▸ TASK STATEMENT
Take every line from the listing below that includes "true" and copy it.

== == ==

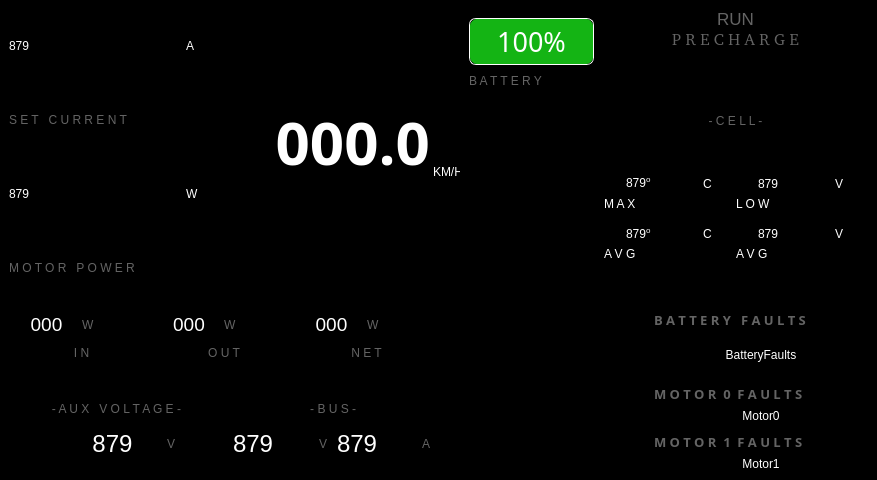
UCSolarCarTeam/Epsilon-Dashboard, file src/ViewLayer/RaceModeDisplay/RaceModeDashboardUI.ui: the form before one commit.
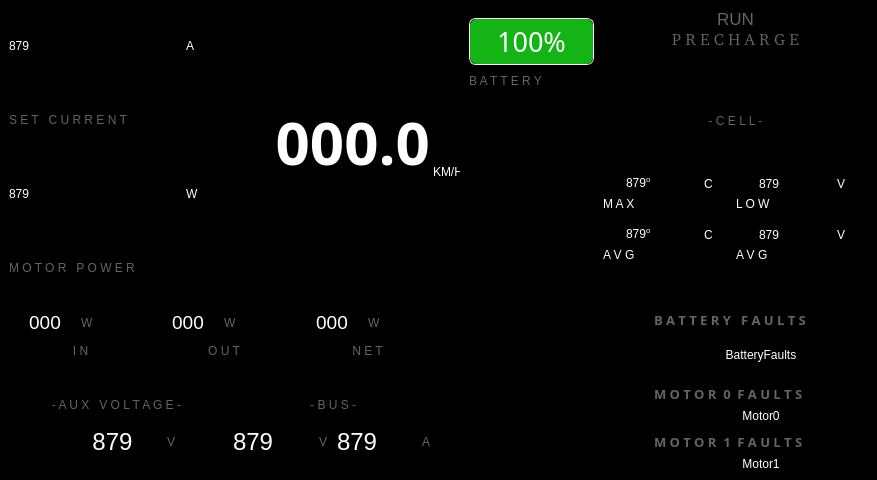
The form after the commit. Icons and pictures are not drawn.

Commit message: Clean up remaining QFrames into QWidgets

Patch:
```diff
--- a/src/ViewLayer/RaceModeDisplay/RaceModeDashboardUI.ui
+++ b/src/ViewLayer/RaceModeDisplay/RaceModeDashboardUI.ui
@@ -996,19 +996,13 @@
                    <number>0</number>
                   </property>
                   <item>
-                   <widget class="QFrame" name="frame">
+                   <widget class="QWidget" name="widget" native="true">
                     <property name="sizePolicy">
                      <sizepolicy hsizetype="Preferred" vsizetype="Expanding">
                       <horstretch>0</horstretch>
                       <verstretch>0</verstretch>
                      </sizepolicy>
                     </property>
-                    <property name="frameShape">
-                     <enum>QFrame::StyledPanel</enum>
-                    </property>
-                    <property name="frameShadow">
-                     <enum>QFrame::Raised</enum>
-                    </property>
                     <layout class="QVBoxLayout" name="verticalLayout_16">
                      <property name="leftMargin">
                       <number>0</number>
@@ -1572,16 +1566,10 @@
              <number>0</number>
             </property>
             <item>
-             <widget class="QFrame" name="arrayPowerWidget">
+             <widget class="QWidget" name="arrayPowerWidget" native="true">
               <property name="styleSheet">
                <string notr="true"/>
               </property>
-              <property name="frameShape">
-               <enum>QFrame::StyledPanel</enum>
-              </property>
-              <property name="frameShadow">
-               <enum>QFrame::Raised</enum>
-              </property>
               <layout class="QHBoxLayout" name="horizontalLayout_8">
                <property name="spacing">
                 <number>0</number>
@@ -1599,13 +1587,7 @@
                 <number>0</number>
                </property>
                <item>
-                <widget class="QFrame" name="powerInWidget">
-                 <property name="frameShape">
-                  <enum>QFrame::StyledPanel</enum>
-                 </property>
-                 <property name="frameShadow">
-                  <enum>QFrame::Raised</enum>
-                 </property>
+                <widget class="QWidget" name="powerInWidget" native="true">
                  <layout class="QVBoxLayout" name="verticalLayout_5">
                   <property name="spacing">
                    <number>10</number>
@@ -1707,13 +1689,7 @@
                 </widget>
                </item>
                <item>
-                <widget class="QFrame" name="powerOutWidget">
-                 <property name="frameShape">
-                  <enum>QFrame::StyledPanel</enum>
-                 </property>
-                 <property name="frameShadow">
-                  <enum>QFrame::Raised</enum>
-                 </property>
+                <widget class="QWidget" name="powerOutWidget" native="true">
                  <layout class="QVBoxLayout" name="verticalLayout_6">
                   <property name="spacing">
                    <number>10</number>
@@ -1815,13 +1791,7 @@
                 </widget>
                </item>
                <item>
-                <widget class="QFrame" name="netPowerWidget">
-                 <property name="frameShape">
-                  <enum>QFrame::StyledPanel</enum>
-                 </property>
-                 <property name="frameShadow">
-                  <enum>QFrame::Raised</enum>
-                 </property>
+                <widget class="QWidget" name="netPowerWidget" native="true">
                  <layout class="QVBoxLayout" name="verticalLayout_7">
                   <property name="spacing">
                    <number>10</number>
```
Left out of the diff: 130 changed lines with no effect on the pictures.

== == ==

▸ ANSWER SPACE
+                   <widget class="QWidget" name="widget" native="true">
+             <widget class="QWidget" name="arrayPowerWidget" native="true">
                <string notr="true"/>
+                <widget class="QWidget" name="powerInWidget" native="true">
+                <widget class="QWidget" name="powerOutWidget" native="true">
+                <widget class="QWidget" name="netPowerWidget" native="true">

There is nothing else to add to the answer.